### INSTRUCTIONS TO FOLLOW
Every entry below must be reproduced exactly.

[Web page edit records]
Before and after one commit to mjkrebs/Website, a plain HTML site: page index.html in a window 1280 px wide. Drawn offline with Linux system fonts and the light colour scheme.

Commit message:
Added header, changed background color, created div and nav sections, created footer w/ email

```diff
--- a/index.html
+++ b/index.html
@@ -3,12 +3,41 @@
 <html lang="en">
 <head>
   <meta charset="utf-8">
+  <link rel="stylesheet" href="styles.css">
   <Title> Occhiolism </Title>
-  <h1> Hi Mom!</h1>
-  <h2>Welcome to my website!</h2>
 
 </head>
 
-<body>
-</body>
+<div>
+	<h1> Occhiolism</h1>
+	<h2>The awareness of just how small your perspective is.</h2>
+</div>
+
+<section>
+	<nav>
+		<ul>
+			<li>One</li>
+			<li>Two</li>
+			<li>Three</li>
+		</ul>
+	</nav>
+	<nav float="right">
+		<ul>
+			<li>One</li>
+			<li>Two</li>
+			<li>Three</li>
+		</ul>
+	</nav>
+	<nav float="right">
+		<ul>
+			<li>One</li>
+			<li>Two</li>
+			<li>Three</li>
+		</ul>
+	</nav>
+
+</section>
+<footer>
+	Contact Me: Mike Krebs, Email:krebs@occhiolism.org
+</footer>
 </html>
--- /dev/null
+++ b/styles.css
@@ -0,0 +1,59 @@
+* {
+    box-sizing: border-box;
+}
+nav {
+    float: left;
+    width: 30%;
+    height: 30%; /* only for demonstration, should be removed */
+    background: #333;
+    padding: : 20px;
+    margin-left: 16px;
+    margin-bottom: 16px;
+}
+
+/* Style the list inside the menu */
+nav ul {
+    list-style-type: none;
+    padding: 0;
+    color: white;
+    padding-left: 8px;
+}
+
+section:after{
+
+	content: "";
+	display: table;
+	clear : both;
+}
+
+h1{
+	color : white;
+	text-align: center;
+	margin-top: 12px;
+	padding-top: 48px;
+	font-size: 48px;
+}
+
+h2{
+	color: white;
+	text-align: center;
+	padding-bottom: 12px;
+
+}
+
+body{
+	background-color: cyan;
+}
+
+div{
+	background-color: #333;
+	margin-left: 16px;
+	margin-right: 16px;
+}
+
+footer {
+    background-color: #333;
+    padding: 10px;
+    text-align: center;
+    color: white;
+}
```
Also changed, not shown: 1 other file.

### TASK OUTPUT
Before and after one commit to mjkrebs/Website, a plain HTML site: page index.html in a window 1280 px wide. Drawn offline with Linux system fonts and the light colour scheme.

Commit message:
Added header, changed background color, created div and nav sections, created footer w/ email

```diff
--- a/index.html
+++ b/index.html
@@ -3,12 +3,41 @@
 <html lang="en">
 <head>
   <meta charset="utf-8">
+  <link rel="stylesheet" href="styles.css">
   <Title> Occhiolism </Title>
-  <h1> Hi Mom!</h1>
-  <h2>Welcome to my website!</h2>
 
 </head>
 
-<body>
-</body>
+<div>
+	<h1> Occhiolism</h1>
+	<h2>The awareness of just how small your perspective is.</h2>
+</div>
+
+<section>
+	<nav>
+		<ul>
+			<li>One</li>
+			<li>Two</li>
+			<li>Three</li>
+		</ul>
+	</nav>
+	<nav float="right">
+		<ul>
+			<li>One</li>
+			<li>Two</li>
+			<li>Three</li>
+		</ul>
+	</nav>
+	<nav float="right">
+		<ul>
+			<li>One</li>
+			<li>Two</li>
+			<li>Three</li>
+		</ul>
+	</nav>
+
+</section>
+<footer>
+	Contact Me: Mike Krebs, Email:krebs@occhiolism.org
+</footer>
 </html>
--- /dev/null
+++ b/styles.css
@@ -0,0 +1,59 @@
+* {
+    box-sizing: border-box;
+}
+nav {
+    float: left;
+    width: 30%;
+    height: 30%; /* only for demonstration, should be removed */
+    background: #333;
+    padding: : 20px;
+    margin-left: 16px;
+    margin-bottom: 16px;
+}
+
+/* Style the list inside the menu */
+nav ul {
+    list-style-type: none;
+    padding: 0;
+    color: white;
+    padding-left: 8px;
+}
+
+section:after{
+
+	content: "";
+	display: table;
+	clear : both;
+}
+
+h1{
+	color : white;
+	text-align: center;
+	margin-top: 12px;
+	padding-top: 48px;
+	font-size: 48px;
+}
+
+h2{
+	color: white;
+	text-align: center;
+	padding-bottom: 12px;
+
+}
+
+body{
+	background-color: cyan;
+}
+
+div{
+	background-color: #333;
+	margin-left: 16px;
+	margin-right: 16px;
+}
+
+footer {
+    background-color: #333;
+    padding: 10px;
+    text-align: center;
+    color: white;
+}
```
Also changed, not shown: 1 other file.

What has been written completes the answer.